What do anesthesiologists do?
Career Satisfaction
Are anesthesiologists happy with their careers?
What are anesthesiologists like?

Still unsure if becoming an anesthesiologist is the right career path? to find out if this career is right for you. Perhaps you are well-suited to become an anesthesiologist or another similar career!

Described by our users as being “shockingly accurate”, you might discover careers you haven’t thought of before.

Step 2

High School

If you're interested in becoming an anesthesiologist, it's important to start preparing early. In high school, you should focus on taking courses that will prepare you for college-level science and math classes. Here are some high school courses that can be helpful if you're considering a career in anesthesiology:
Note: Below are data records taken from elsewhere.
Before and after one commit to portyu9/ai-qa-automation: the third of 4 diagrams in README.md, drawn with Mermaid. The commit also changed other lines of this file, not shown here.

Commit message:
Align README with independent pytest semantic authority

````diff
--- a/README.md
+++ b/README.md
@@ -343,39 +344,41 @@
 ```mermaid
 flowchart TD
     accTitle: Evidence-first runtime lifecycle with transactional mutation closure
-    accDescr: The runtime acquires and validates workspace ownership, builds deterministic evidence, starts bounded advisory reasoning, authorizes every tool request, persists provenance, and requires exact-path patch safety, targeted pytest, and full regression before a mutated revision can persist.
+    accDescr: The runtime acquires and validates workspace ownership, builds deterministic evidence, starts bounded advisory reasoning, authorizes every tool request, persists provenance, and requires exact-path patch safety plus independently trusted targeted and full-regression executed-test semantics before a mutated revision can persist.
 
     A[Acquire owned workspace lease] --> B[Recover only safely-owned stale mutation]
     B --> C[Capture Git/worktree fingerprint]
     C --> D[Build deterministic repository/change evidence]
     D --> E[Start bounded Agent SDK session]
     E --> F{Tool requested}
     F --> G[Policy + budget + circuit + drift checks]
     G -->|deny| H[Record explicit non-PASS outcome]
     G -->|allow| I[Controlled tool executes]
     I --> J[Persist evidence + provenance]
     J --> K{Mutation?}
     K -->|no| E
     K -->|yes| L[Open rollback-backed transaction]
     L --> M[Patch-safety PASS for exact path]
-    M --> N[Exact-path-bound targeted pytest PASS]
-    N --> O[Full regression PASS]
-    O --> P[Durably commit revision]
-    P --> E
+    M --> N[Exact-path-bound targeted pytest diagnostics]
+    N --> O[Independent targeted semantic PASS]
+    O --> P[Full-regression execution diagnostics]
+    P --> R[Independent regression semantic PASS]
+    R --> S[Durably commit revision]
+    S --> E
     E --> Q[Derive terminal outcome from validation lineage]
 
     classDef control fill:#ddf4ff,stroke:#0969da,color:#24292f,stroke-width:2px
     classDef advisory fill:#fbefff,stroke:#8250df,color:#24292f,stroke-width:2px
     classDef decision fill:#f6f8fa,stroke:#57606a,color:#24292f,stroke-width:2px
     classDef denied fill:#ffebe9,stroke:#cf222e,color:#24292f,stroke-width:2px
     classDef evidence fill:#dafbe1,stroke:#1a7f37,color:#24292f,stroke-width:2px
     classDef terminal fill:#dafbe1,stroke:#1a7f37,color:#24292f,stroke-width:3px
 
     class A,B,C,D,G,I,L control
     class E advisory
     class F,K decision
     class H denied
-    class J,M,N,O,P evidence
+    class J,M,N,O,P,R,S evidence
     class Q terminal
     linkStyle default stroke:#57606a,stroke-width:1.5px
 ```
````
  • Biology: Anesthesiologists need a strong foundation in biology to understand the human body and its functions. Taking biology classes in high school will give you a good foundation in this subject.
  • Chemistry: Anesthesiologists use various medications and anesthesia to manage patients during surgical procedures. Chemistry is therefore an essential subject for anesthesiologists, and taking high school chemistry classes can help you prepare for college-level courses.
  • Physics: Anesthesiologists work with various medical equipment, such as monitors and ventilators, that use physics principles. Taking high school physics classes can help you understand the physical principles underlying these devices.
  • Math: Anesthesiologists need to be skilled in math, especially algebra and calculus, which are used to calculate medication doses and fluid management during surgical procedures.
  • English: Anesthesiologists must communicate effectively with patients, other healthcare professionals, and their teams. Strong communication skills are essential, and taking English courses in high school can help you develop your writing and speaking skills.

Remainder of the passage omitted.